In a new product story “Make Love Not War,” Bossa offers the look of ’90s denim for men and women in power stretch and comfort stretch fabrications. The collection focuses on modern versions of authentic looks with slubs and cross hatch optics, resulting in rigid looking denim that moves. The mill sees opportunities in unisex stretch articles as fashion moves toward non-binary designs. Expect to see colorful denim options, too.
For health benefits, Orta follows up the launch of Biocharge with Bioware. The innovation delivers denim enriched with volcanic ash that contains a sustainable natural absorber of odors that neutralizes bad bacteria to keep the wearer’s skin healthy.
On the sustainability front, Artistic Fabric and Garment Industries bows new denim shades that utilize less than half the water in conventional indigo dyeing for Spring/Summer ’19.
Sustainability is “business as usual” at Orta. Beginning this season, every fabric that is made by the mill will use the proprietary technology, Indigo Flow. The process reduces water usage up to 70 percent, saves energy as no heat is needed for fixing and is applicable to many different types of indigo and sulphur dyeing.
Bossa vows to “keep it clean” for Spring/Summer ’19 by evolving the mill’s Re-Set capsule collection. In addition to expanding its use of organic and BCI cotton, natural chemicals and dyestuff and 100 percent recycled denim, the mill touts Saveblue technology, which uses 17 liters of water to create 1 meter of denim, instead of the average 40 liters. In this concept, Bossa offers recycled and organic fabrications.
Berto is doing its part to encourage a circular system. The mill introduces Recover, a collection of fabrics made with Recover Blue yarn from the Spanish spinning mill, Ferre. Berto says the yarn has the lowest environmental impact in the world, as it stems from the processing of pre- and post-consumer waste blended with polyester obtained from recycled PET bottles. The mechanical yarn process does not require dyes, chemicals or water. CO2 emission is reduced to a minimum and half of the energy used in the process is derived from solar power.
The Italian mill also continues to share its Bio Eco Denim story, a collection of denim fabrics made with GOTS certified organic cotton and organic indigo dye—which is also GOTS certified. The mill describes the collection as “the answer for those who want a traditional denim product developed in full respect of nature.” The natural indigo dye is cultivated from plants without harmful chemicals. The indigo dye is extracted from the leaves through a process of bio-fermentation in water. The waste material resulting from this process is used as fertilizer for the soil itself.
In Amsterdam, Tonello will display the complete Denim Gallery before it returns to the company’s Creative Area in Italy. The gallery showcases designs from 10 designed based on two themes, Reality (which debuted at the April Kingpins Amsterdam) and Vision (unveiled last month at New York Denim Days). For Vision, Tonello used its new ECOfree 2 technology, which allows designers to treat garments with ozone both in water and in air, resulting in effects never seen before.
ECOfree 2 technology promotes lower consumption of electricity and water as well as shorter processing times.

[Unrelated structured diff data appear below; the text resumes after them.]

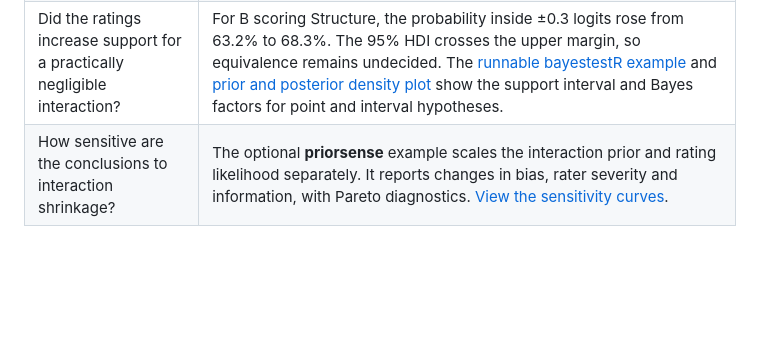
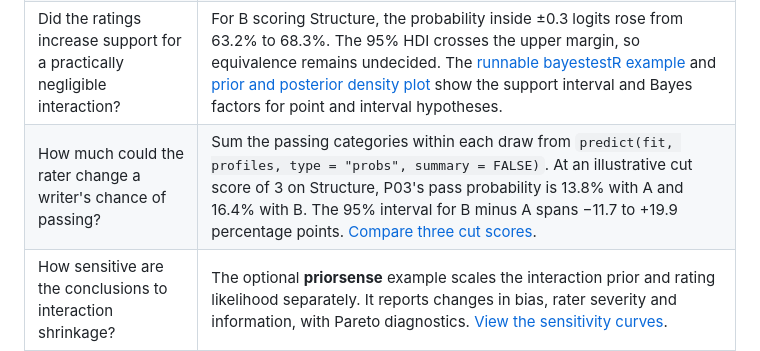
Before and after one commit to egumasa/BayesMFRM, a Markdown page: README.md, the part around the change. Drawn GitHub-style; blank space fills up the shorter version.

Commit message:
Connect equivalence decisions to pass probabilities in writing assessment

```diff
--- a/README.md
+++ b/README.md
@@ -107,6 +107,7 @@ numbers of ratings per examinee.
 | How does rater severity vary across posterior draws? | `posterior::as_draws(fit, variables = "rater")` retains the chains and iterations. Use `tidybayes::spread_draws(fit, rater[r])` for one row per draw and rater. |
 | Is a criterion-by-rater effect large enough to matter? | Give `posterior::as_draws(fit, variables = "itemrater")` to `bayestestR::p_direction()` for sign certainty or `bayestestR::rope(..., range = c(-0.3, 0.3), ci = 1)` for the mass within a chosen logit margin. [View the labeled tidybayes distributions](man/figures/writing-interaction-rope.png). |
 | Did the ratings increase support for a practically negligible interaction? | For B scoring Structure, the probability inside ±0.3 logits rose from 63.2% to 68.3%. The 95% HDI crosses the upper margin, so equivalence remains undecided. The [runnable bayestestR example](inst/examples/evidence-writing.R) and [prior and posterior density plot](man/figures/writing-evidence.png) show the support interval and Bayes factors for point and interval hypotheses. |
+| How much could the rater change a writer's chance of passing? | Sum the passing categories within each draw from `predict(fit, profiles, type = "probs", summary = FALSE)`. At an illustrative cut score of 3 on Structure, P03's pass probability is 13.8% with A and 16.4% with B. The 95% interval for B minus A spans −11.7 to +19.9 percentage points. [Compare three cut scores](man/figures/writing-cut-scores.png). |
 | How sensitive are the conclusions to interaction shrinkage? | The optional **priorsense** example scales the interaction prior and rating likelihood separately. It reports changes in bias, rater severity and information, with Pareto diagnostics. [View the sensitivity curves](man/figures/writing-power-sensitivity.png). |
 | Where is this particular rating plan informative? | `as_mirt(fit, plan, draw = 1L)` gives an optional **mirt** item bank. Use `mirt::testinfo()` for the plan or `mirt::probtrace()` on an individual rating. |
 | Does the model reproduce the observed ratings? | `bayesplot::pp_check(fit)` compares replicated ratings with the observed scores. |
```
Also changed, not shown: NEWS.md (+1 -1 lines), man/figures/writing-cut-scores.png (added), 6 other files.
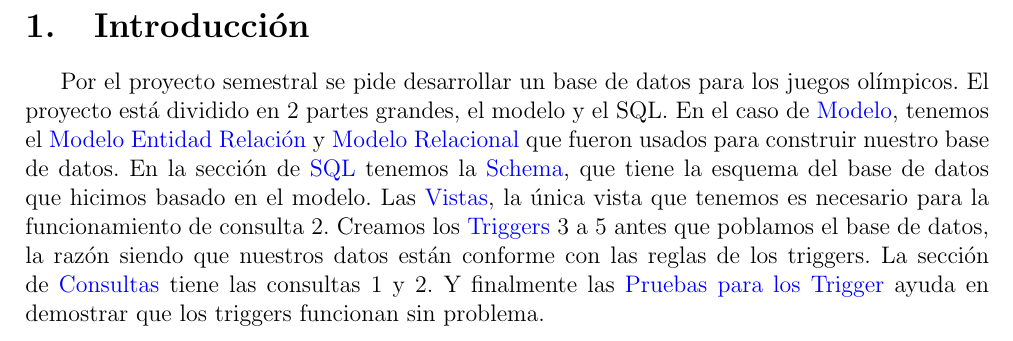
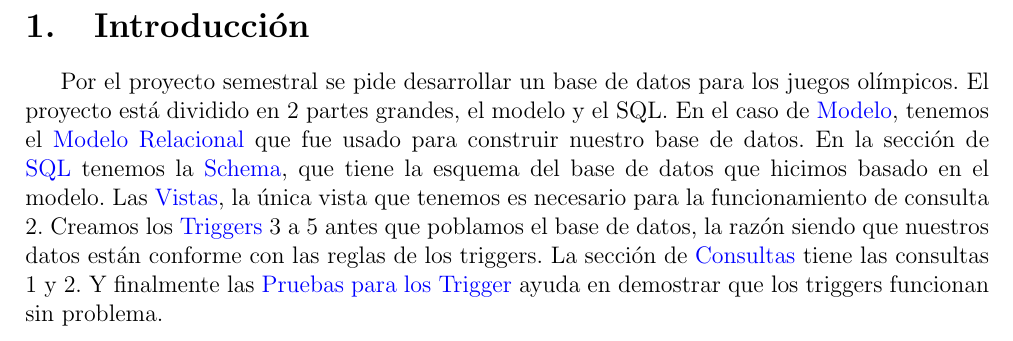
Before and after one commit to cromerc/olimpicos, a LaTeX document (informe/informe.tex): part of page 3 of 16 before the commit and part of page 3 of 15 after it, cut so that both start at the same text. The pictures show the PDF file informe/informe.pdf that the author committed with the source.

Commit message:
remover MER

```diff
--- a/informe/informe.tex
+++ b/informe/informe.tex
@@ -76,7 +76,7 @@
 \section{Introducción}
 Por el proyecto semestral se pide desarrollar un base de datos para los juegos olímpicos.\
 El proyecto está dividido en 2 partes grandes, el modelo y el SQL.\
-En el caso de \nameref{sec:modelo}, tenemos el \nameref{sec:mer} y \nameref{sec:mr} que fueron usados para construir nuestro base de datos.
+En el caso de \nameref{sec:modelo}, tenemos el \nameref{sec:mr} que fue usado para construir nuestro base de datos.
 En la sección de \nameref{sec:sql} tenemos la \nameref{sec:schema}, que tiene la esquema del base de datos que hicimos basado en el\
 modelo. Las \nameref{sec:vistas}, la única vista que tenemos es necesario para la funcionamiento de consulta 2.\
 Creamos los \nameref{sec:triggers} 3 a 5 antes que poblamos el base de datos, la razón siendo que nuestros datos están
@@ -86,13 +86,6 @@ conforme con las reglas de los triggers. La sección de \nameref{sec:consultas}
 \newpage
 \section{Modelo}
 \label{sec:modelo}
-\subsection{Modelo Entidad Relación}
-\label{sec:mer}
-\begin{center}
-    \includegraphics[angle=270,origin=c,width=0.80\textwidth,height=0.80\textheight,keepaspectratio]{../modelo/MER.png}
-\end{center}
-
-\newpage
 \subsection{Modelo Relacional}
 \label{sec:mr}
 \begin{center}
```
Also changed, not shown: informe/informe.pdf.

Purification costs are reduced to a minimum and the technology results in absolute safety for the operator and for the final consumer.